Renowned Yale church historian Jaroslav Pelikan dies at 82
Jaroslav Pelikan, whose first position at Yale was as the Titus Street Professor of Ecclesiastical History at Yale Divinity School, died May 13 at his home in Hamden, CT after a long battle with cancer.
A revered figure for generations of church historians during the last half of the twentieth century, Pelikan was 82 and at the time of his death was Sterling Professor of History Emeritus. The funeral was held at Three Hierarchs Chapel at St. Vladimir's Seminary in Crestwood, NY. He was buried at Grove Street Cemetery in New Haven.
A prodigious writer, Pelikan was the author of more than 30 books, including multi-volume works such as his acclaimed The Christian Tradition and Creeds and Confessions of Faith in the Christian Tradition, published by Yale University Press.
James Dittes, the Roger J. Squire Professor Emeritus of Pastoral Theology, said, “Jary Pelikan liked to say that the best graduate education occurs when the student can look over the shoulder of the professor at work. But I am not entirely sure he followed that maxim in practice.
“Too often it seemed to me that the education was going on because he was looking carefully over the shoulder of the student. As mentor and as advocate he exercised a profound and vigorous respect for the accomplishment and talent of others, especially perhaps of those regarded conventionally as ‘junior' scholars, even the maverick.”
Dittes, like Pelikan, served as director of graduate studies in the Department of Religious Studies and chaired the department from 1975-83.
Pelikan mastered almost a dozen languages during his long scholarly career, which included teaching posts at Valparaiso, Concordia Seminary and the University of Chicago before his arrival at Yale Divinity School in 1962 as the Titus Street Professor—a professorship that was endowed in 1869 through the bequest of Augustus Russell Street of the Yale College Class of 1812. Ten years later, he was appointed Sterling Professor of History. Between 1973-78, he served as acting dean and then dean of the Graduate School at Yale.
The recipient of scores of prizes, awards and honorary degrees, in 2004 Pelikan was awarded the Library of Congress' John W. Kluge Prize for Lifetime Achievement in the Human Sciences, an international award that recognizes individuals for their contributions in a range of disciplines not covered by the Nobel Prizes. In announcing that award, the Library of Congress said Pelikan had made "unrivaled contributions to intellectual, cultural and religious history."

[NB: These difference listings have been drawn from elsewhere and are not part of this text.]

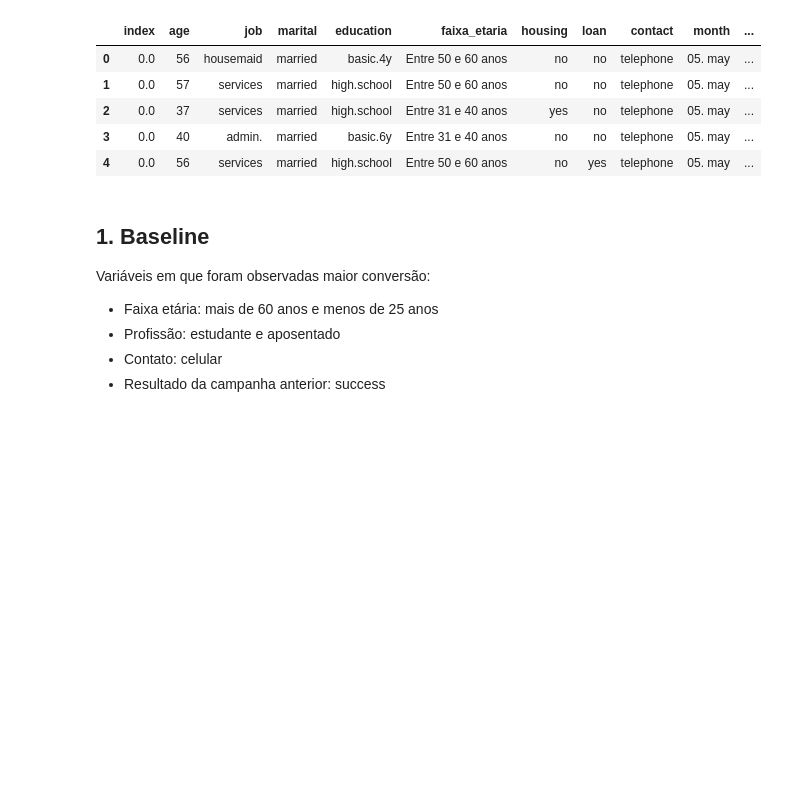
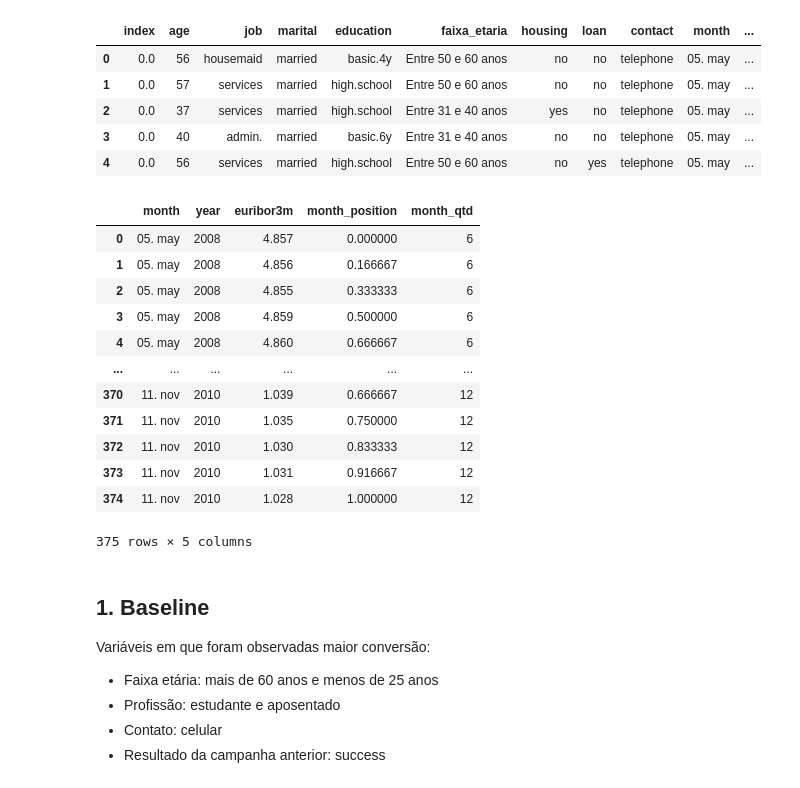
Before and after one commit to leticiafaria7/financial-ml-decisioning, a Jupyter notebook: notebooks/3_model_train.ipynb, the cells around one changed output. Saved outputs shown, nothing was run; the diff lists cells and outputs as text; code cells hidden in the pictures; blank space fills up the shorter version.

```diff
--- a/notebooks/3_model_train.ipynb
+++ b/notebooks/3_model_train.ipynb
@@ -49,6 +49,22 @@ df.head()
 | 2 | 0.0 | 37 | services | married | high.school | Entre 31 e 40 anos | yes | no | telephone | 05. may | ... |
 | 3 | 0.0 | 40 | admin. | married | basic.6y | Entre 31 e 40 anos | no | no | telephone | 05. may | ... |
 | 4 | 0.0 | 56 | services | married | high.school | Entre 50 e 60 anos | no | yes | telephone | 05. may | ... |
+# %%
+pd.read_parquet('../data/trusted/euribor3m_mensal.parquet', engine = 'pyarrow')
+# %% [output]
+|  | month | year | euribor3m | month_position | month_qtd |
+| 0 | 05. may | 2008 | 4.857 | 0.000000 | 6 |
+| 1 | 05. may | 2008 | 4.856 | 0.166667 | 6 |
+| 2 | 05. may | 2008 | 4.855 | 0.333333 | 6 |
+| 3 | 05. may | 2008 | 4.859 | 0.500000 | 6 |
+| 4 | 05. may | 2008 | 4.860 | 0.666667 | 6 |
+| ... | ... | ... | ... | ... | ... |
+| 370 | 11. nov | 2010 | 1.039 | 0.666667 | 12 |
+| 371 | 11. nov | 2010 | 1.035 | 0.750000 | 12 |
+| 372 | 11. nov | 2010 | 1.030 | 0.833333 | 12 |
+| 373 | 11. nov | 2010 | 1.031 | 0.916667 | 12 |
+| 374 | 11. nov | 2010 | 1.028 | 1.000000 | 12 |
+375 rows × 5 columns
 # %% [markdown]
 ## 1. Baseline
 
```
Also changed, not shown: parts of 7 cells of this notebook.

"As a teacher, Pelikan had a larger-than-life reputation, relating well both to specialized academic and general audiences," the Library of Congress noted. "His mastery of so much primary literature enabled him to synthesize and interpret lengthy periods of intellectual history. As one of his former students said: 'He teaches in a way that makes the listener feel intelligent; one feels that one is fully understanding (or perhaps discovering for oneself) the intricacies of the argument.'"
Pelikan was born into a Lutheran family but late in life became a member of the Orthodox Church in America, which grew out of the Russian Orthodox Church.
In lieu of flowers, memorial donations may be made to either St. Vladimir's Jaroslav Pelikan Theological Endowment or to the Jaroslav Pelikan Publication Fund at Yale University Press.